American Forces Press Service
April 18, 2008 - Twenty-five years after terrorists detonated a massive car bomb, killing 52 people at the U.S. Embassy in Beirut, President Bush urged unity in condemning terrorism he said continues to threaten the United States. The Islamic Jihad Organization, today known as the terrorist group Hizballah, launched the April 18, 1983, attack that left 17 Americans and 35 Lebanese citizens dead. Those killed included Marine Cpl. Robert V. McMaugh, an embassy guard, and Army trainers Sgt. 1st Class Richard Twine, Staff Sgt. Ben H. Maxwell and Staff Sgt. Mark E. Salazar.
Employees of the State Department and U.S. Agency for International Development and members of the Central Intelligence Agency's Middle East contingent were also killed.
President Ronald Reagan quickly denounced the "vicious terrorist bombing" as a "cowardly act" that would not deter U.S. goals of peace in the region.

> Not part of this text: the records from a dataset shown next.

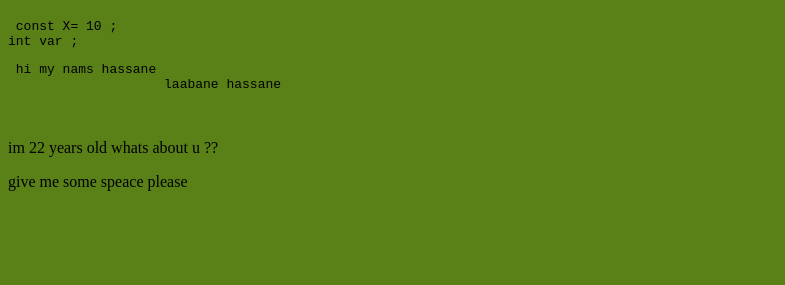
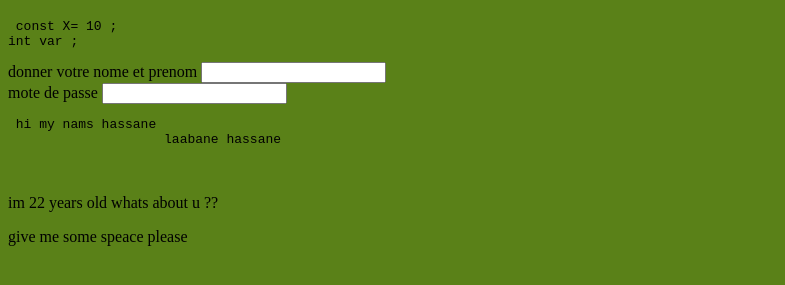
Before and after one commit to Hassane31/DEV_web1, a plain HTML site: page index.html in a window 1280 px wide. Shown: the part 61-346 px from the top of the page, without its empty margins (0-785 px from the left). Drawn offline with Linux system fonts and the light colour scheme.

Commit message:
Update index.html

```diff
--- a/index.html
+++ b/index.html
@@ -30,6 +30,11 @@
  const X= 10 ;
 int var ;
 </pre> </code>
+donner votre nome et prenom
+<input type="text" name="" id="">
+<br>
+mote de passe
+<input type="password" name="" id="">
 <pre> hi my nams hassane
                     laabane hassane </pre>
 <br>
```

Bush marked the anniversary of the Beirut embassy bombing in a statement released yesterday remembering those killed and honoring the sacrifice of their family and friends and those wounded in the attack. He called the anniversary "a timely reminder of the danger U.S. diplomats, military personnel and locally employed staff bear in their service to the the United States."
"Since the Beirut attack, we and citizens of many countries have suffered more attacks at the hands of Hizballah and other terrorists, backed by the regimes in Tehran and Damascus, which use terror and violence against innocent civilians," Bush said. "All nations should condemn such brutal attacks and recognize that the purposeful targeting of civilians is immoral and unjustifiable."
The bombing was the deadliest terrorist attack the United States had ever faced in its history, although more attacks were to follow.
The Beirut embassy bombing opened a new chapter in attacks against Americans overseas. Six months later, on Oct. 23, 1983, two truck bombs struck barracks in Beirut that houses U.S. and French members of the Multinational Force in Lebanon. The attacks, which occurred 20 seconds apart, killed 241 U.S. Marines, as well as 58 French servicemen and six civilians.
Other embassy attacks were to follow: in 1998 on the embassies in Dar es Salaam,Tanzania; and Nairobi, Kenya; and in 2002 on the U.S. Consulate in Karachi, Pakistan.
Bush noted that the people of Lebanon have remained resilient despite living the better part of three decades living under the threat of violence, assassinations and other forms of intimidation.
"They and their leaders continue to work for a peaceful and democratic future, even as Syria, Iran, and their Lebanese proxies seek to undermine Lebanese democracy and institutions," he said.
"The United States will continue to stand with the Lebanese people and their government as they struggle to preserve their sovereignty and independence, seek to bring justice to victims of terrorism and political violence, and seek election of a president committed to those values," Bush said.